It’s typically not the most complicated component. On one end, you have a gear that connects to the transmission, and on the other end, you have a splined shaft that connects to the driveshaft via a yoke-type universal joint.
#6 – Brake Band
Brake bands serve one purpose – to temporarily hold planetary gears. They allow the engine RPM to get in line with gear ratio before releasing, which allows for smoother shifting.
Brake bands work much like drum brakes, with a piston squeezing the band around a drum. The harder the piston pushes, the more braking power is applied.
#7 – Oil Pan
Just like your engine has an oil pan on the bottom, so does your transmission. It does exactly what you think it would; it holds the excess transmission fluid (oil) for the oil pump to pull from when needed. It typically has a transmission fluid filter attached, either internally or externally.
It’s one of the most basic components of your transmission, but it’s also one of the components most likely to need repairs. The gaskets around the oil pan often leak transmission fluid and need to be replaced.

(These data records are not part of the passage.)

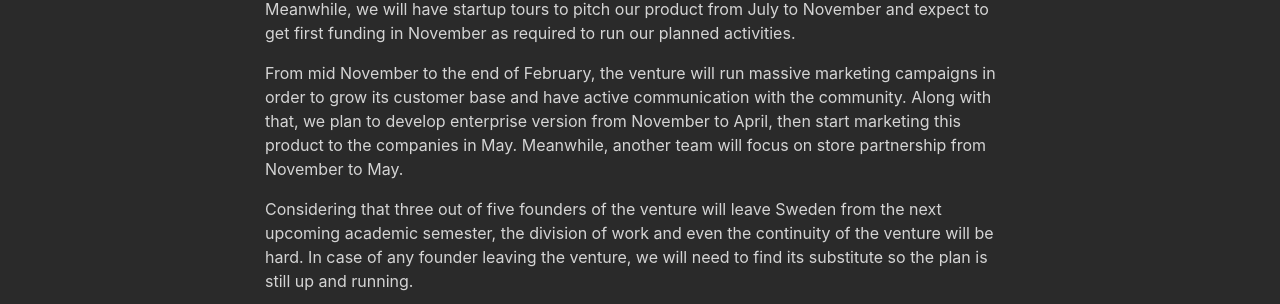
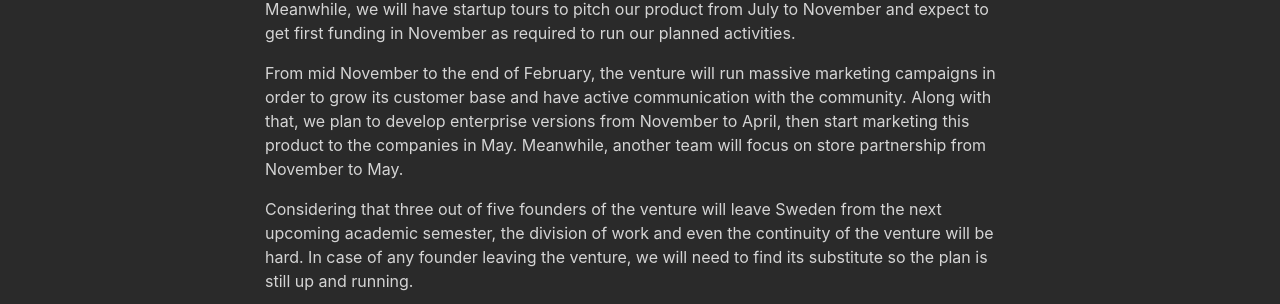
Before and after one commit to recapt-tech/recapt-tech.github.io, a Jekyll site: the page built from _pages/07-how-will-this-venture-continue.md, in a window 1280 px wide. Shown: the part 408-712 px from the top of the page. Built offline with Jekyll 4.4.1, drawn with Linux system fonts in a browser that asks for light colours; nearby versions of some CDN libraries; some of the changed text lies outside the part shown.

Commit message:
Update 07-how-will-this-venture-continue.md

```diff
--- a/_pages/07-how-will-this-venture-continue.md
+++ b/_pages/07-how-will-this-venture-continue.md
@@ -11,7 +11,7 @@ fontawesome_icon_name: question
 
 The venture will need six months to check the viability of the company and six more months to deliver all planned products. Out of all the surveys that have been done before, we still need one more survey to tune in and add extra milestones in the MVP version of our product. The development of this market-ready app is estimated to be done in mid July and ready to install by users in the marketplace. We will conduct an evaluation in September, two months after release, to learn what features can be developed in order to establish a new product, enterprise edition. Meanwhile, we will have startup tours to pitch our product from July to November and expect to get first funding in November as required to run our planned activities.
 
-From mid November to the end of February, the venture will run massive marketing campaigns in order to grow its customer base and have active communication with the community. Along with that, we plan to develop enterprise version from November to April, then start marketing this product to the companies in May. Meanwhile, another team will focus on store partnership from November to May.
+From mid November to the end of February, the venture will run massive marketing campaigns in order to grow its customer base and have active communication with the community. Along with that, we plan to develop enterprise versions from November to April, then start marketing this product to the companies in May. Meanwhile, another team will focus on store partnership from November to May.
 
 Considering that three out of five founders of the venture will leave Sweden from the next upcoming academic semester, the division of work and even the continuity of the venture will be hard. In case of any founder leaving the venture, we will need to find its substitute so the plan is still up and running.
 
```
Also changed, not shown: other parts of _pages/07-how-will-this-venture-continue.md (+1 -1 lines).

#8 – Valve Body
Your engine has an ECU, and your automatic transmission has a valve body. This component directs all the pressure from the oil pump to all of your transmission components to get the desired results.
From the torque converter to the clutch packs, nothing gets transmission fluid without the valve body telling it where to go.

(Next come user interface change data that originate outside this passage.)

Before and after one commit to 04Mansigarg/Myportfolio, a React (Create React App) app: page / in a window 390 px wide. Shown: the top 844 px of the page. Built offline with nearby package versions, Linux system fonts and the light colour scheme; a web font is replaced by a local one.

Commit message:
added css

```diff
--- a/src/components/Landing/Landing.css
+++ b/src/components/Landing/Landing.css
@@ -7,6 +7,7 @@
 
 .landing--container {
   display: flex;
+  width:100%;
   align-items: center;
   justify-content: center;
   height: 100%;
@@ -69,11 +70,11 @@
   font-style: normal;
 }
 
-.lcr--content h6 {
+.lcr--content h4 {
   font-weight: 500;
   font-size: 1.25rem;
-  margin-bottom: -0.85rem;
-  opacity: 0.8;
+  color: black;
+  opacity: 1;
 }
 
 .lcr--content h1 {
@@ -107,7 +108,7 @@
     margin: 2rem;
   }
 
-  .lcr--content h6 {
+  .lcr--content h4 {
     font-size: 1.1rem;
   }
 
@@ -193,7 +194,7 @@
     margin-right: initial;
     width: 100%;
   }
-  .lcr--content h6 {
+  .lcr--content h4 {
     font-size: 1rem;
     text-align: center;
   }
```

In an automatic transmission, it’s controlled by sensors, which work directly with the transmission control module (TCM) to control where all the fluids are sent. It’s a complicated component, but it’s the most important one in your transmission.
See Also: ECU vs ECM vs PCM vs TCM
How an Automatic Transmission Works
Just because you have a basic understanding of all the parts of an automatic transmission doesn’t mean that you know how it works from start to finish. That’s completely normal.
Transmissions are complicated and technical components unless someone’s walked you through their inner workings; it’s hard to piece it all together. From the moment you put your car in drive, your transmission gets to work.
The first thing that happens is that your valve body receives a signal from the TCM telling it that it wants to move – and in first gear. The valve body then directs the correct amount of transmission fluid to your torque converter and clutch packs to put everything into motion.
Related: What Transmission Do I Have?
Of course, to do this, your oil pump has to kick on, taking fluid from the transmission oil pan and pushing them to the valve body, which directs it to the necessary components. Your planetary gear set then locks the ring gear, 1st gear, and gets everything into motion by delivering power to the output shaft.
At this point, your transmission hasn’t used the brake band. It won’t get used until you get past 1st gear, and it’s trying to shift as smoothly as possible. When it’s going to shift gears, your valve body directs fluid away from the torque converter, allowing your transmission to engage the correct planetary gear without a ton of force causing things to snap.
If it’s necessary, your brake band will then kick on when your torque converter reengages, allowing everything to get up to speed smoothly. It works the same way as your transmission shifts to a lower gear; the valve body just sends a different signal.
Here’s a good video showing how a vehicle’s automatic transmission works: